[Start of section]
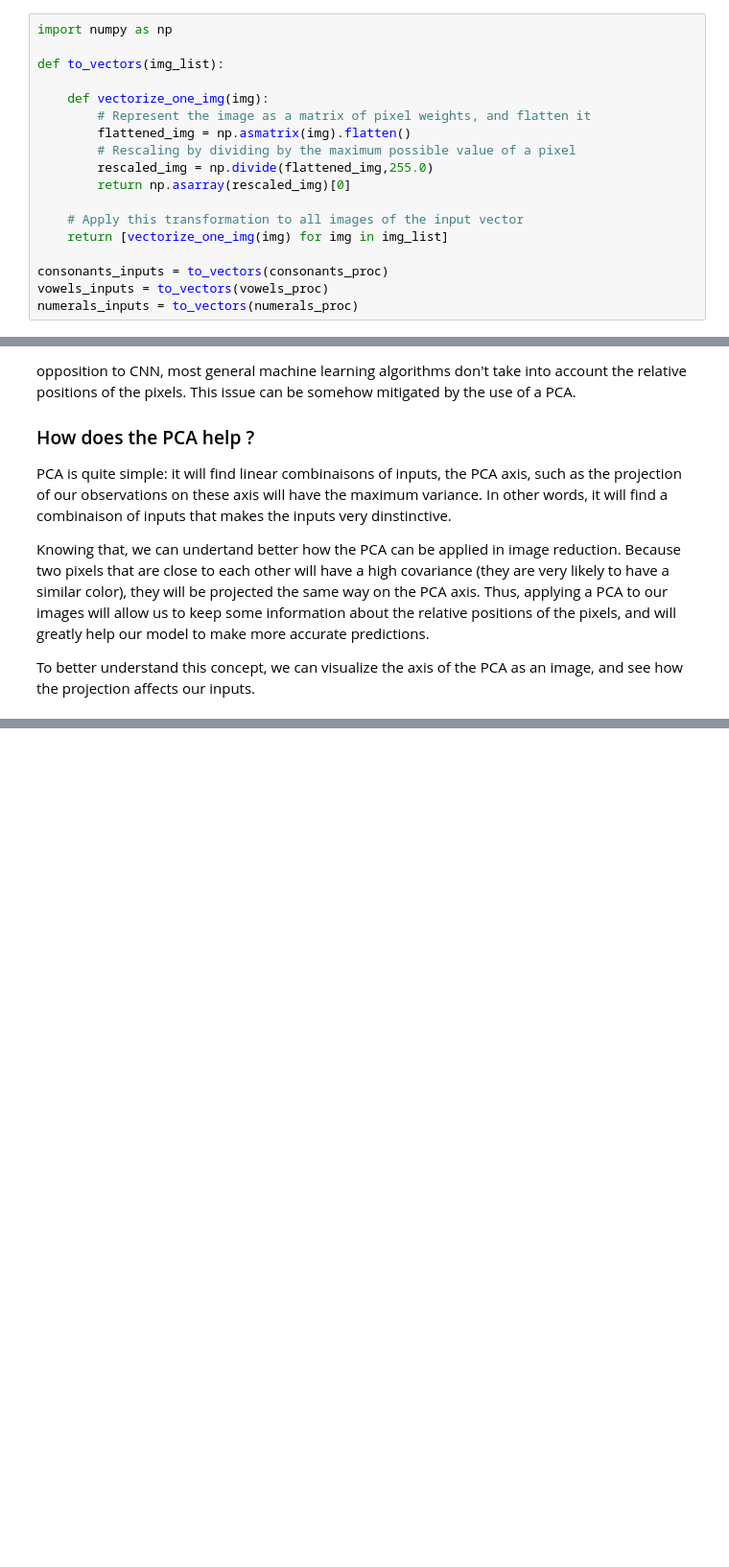
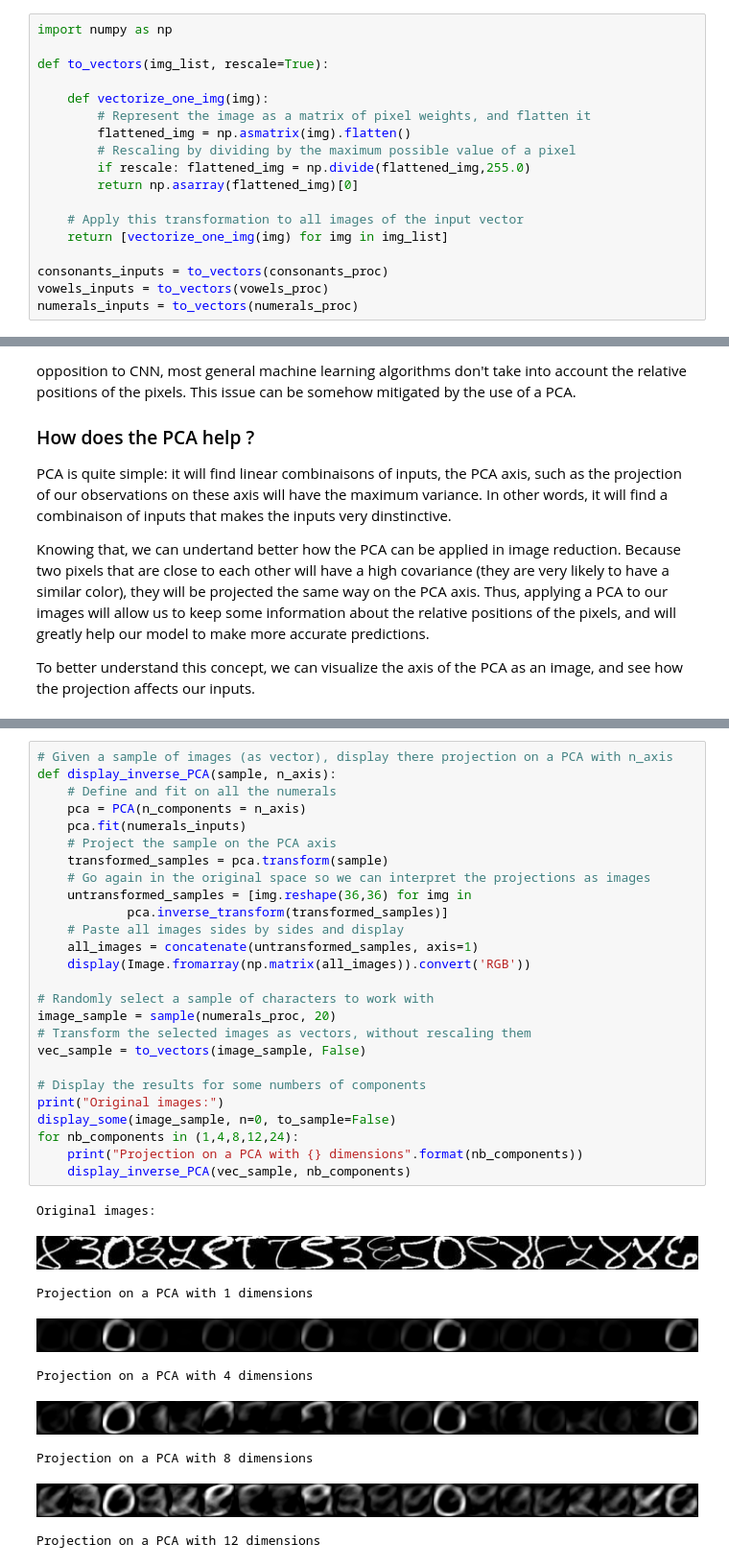
Before and after one commit to PForet/Devanagari_recognition, a Jupyter notebook: Benchmark.ipynb, the cells around one changed output, grey strips where cells are left out. Shown at 96% size. Saved outputs shown, nothing was run; the diff lists cells and outputs as text; blank space fills up the shorter version.

```diff
--- a/Benchmark.ipynb
+++ b/Benchmark.ipynb
@@ -80,14 +82,14 @@ Most machine learning models will only undertand vectors of numbers as an input.
 # %%
 import numpy as np
 
-def to_vectors(img_list):
+def to_vectors(img_list, rescale=True):
 
     def vectorize_one_img(img):
         # Represent the image as a matrix of pixel weights, and flatten it
         flattened_img = np.asmatrix(img).flatten()
         # Rescaling by dividing by the maximum possible value of a pixel
-        rescaled_img = np.divide(flattened_img,255.0)
-        return np.asarray(rescaled_img)[0]
+        if rescale: flattened_img = np.divide(flattened_img,255.0)
+        return np.asarray(flattened_img)[0]
 
     # Apply this transformation to all images of the input vector
     return [vectorize_one_img(img) for img in img_list]
@@ -189,0 +194,36 @@ To better understand this concept, we can visualize the axis of the PCA as an im
+# %%
+# Given a sample of images (as vector), display there projection on a PCA with n_axis
+def display_inverse_PCA(sample, n_axis):
+    # Define and fit on all the numerals
+    pca = PCA(n_components = n_axis)
+    pca.fit(numerals_inputs)
+    # Project the sample on the PCA axis
+    transformed_samples = pca.transform(sample)
+    # Go again in the original space so we can interpret the projections as images
+    untransformed_samples = [img.reshape(36,36) for img in
+            pca.inverse_transform(transformed_samples)]
+    # Paste all images sides by sides and display
+    all_images = concatenate(untransformed_samples, axis=1)
+    display(Image.fromarray(np.matrix(all_images)).convert('RGB'))
+
+# Randomly select a sample of characters to work with
+image_sample = sample(numerals_proc, 20)
+# Transform the selected images as vectors, without rescaling them
+vec_sample = to_vectors(image_sample, False)
+
+# Display the results for some numbers of components
+print("Original images:")
+display_some(image_sample, n=0, to_sample=False)
+for nb_components in (1,4,8,12,24):
+    print("Projection on a PCA with {} dimensions".format(nb_components))
+    display_inverse_PCA(vec_sample, nb_components)
+# %% [output]
+Original images:
+[figure, added]
+Projection on a PCA with 1 dimensions
+[figure, added]
+Projection on a PCA with 4 dimensions
+[figure, added]
+Projection on a PCA with 8 dimensions
+[figure, added]
+Projection on a PCA with 12 dimensions
```
Also changed, not shown: parts of 5 cells of this notebook.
[End of section]
_PROBLEM TO SOLVE_
Pictures are to be left out; please print the rest of the records above word for word.

_ANSWER SECTION_
Before and after one commit to PForet/Devanagari_recognition, a Jupyter notebook: Benchmark.ipynb, the cells around one changed output, grey strips where cells are left out. Shown at 96% size. Saved outputs shown, nothing was run; the diff lists cells and outputs as text; blank space fills up the shorter version.

```diff
--- a/Benchmark.ipynb
+++ b/Benchmark.ipynb
@@ -80,14 +82,14 @@ Most machine learning models will only undertand vectors of numbers as an input.
 # %%
 import numpy as np
 
-def to_vectors(img_list):
+def to_vectors(img_list, rescale=True):
 
     def vectorize_one_img(img):
         # Represent the image as a matrix of pixel weights, and flatten it
         flattened_img = np.asmatrix(img).flatten()
         # Rescaling by dividing by the maximum possible value of a pixel
-        rescaled_img = np.divide(flattened_img,255.0)
-        return np.asarray(rescaled_img)[0]
+        if rescale: flattened_img = np.divide(flattened_img,255.0)
+        return np.asarray(flattened_img)[0]
 
     # Apply this transformation to all images of the input vector
     return [vectorize_one_img(img) for img in img_list]
@@ -189,0 +194,36 @@ To better understand this concept, we can visualize the axis of the PCA as an im
+# %%
+# Given a sample of images (as vector), display there projection on a PCA with n_axis
+def display_inverse_PCA(sample, n_axis):
+    # Define and fit on all the numerals
+    pca = PCA(n_components = n_axis)
+    pca.fit(numerals_inputs)
+    # Project the sample on the PCA axis
+    transformed_samples = pca.transform(sample)
+    # Go again in the original space so we can interpret the projections as images
+    untransformed_samples = [img.reshape(36,36) for img in
+            pca.inverse_transform(transformed_samples)]
+    # Paste all images sides by sides and display
+    all_images = concatenate(untransformed_samples, axis=1)
+    display(Image.fromarray(np.matrix(all_images)).convert('RGB'))
+
+# Randomly select a sample of characters to work with
+image_sample = sample(numerals_proc, 20)
+# Transform the selected images as vectors, without rescaling them
+vec_sample = to_vectors(image_sample, False)
+
+# Display the results for some numbers of components
+print("Original images:")
+display_some(image_sample, n=0, to_sample=False)
+for nb_components in (1,4,8,12,24):
+    print("Projection on a PCA with {} dimensions".format(nb_components))
+    display_inverse_PCA(vec_sample, nb_components)
+# %% [output]
+Original images:
+[figure, added]
+Projection on a PCA with 1 dimensions
+[figure, added]
+Projection on a PCA with 4 dimensions
+[figure, added]
+Projection on a PCA with 8 dimensions
+[figure, added]
+Projection on a PCA with 12 dimensions
```
Also changed, not shown: parts of 5 cells of this notebook.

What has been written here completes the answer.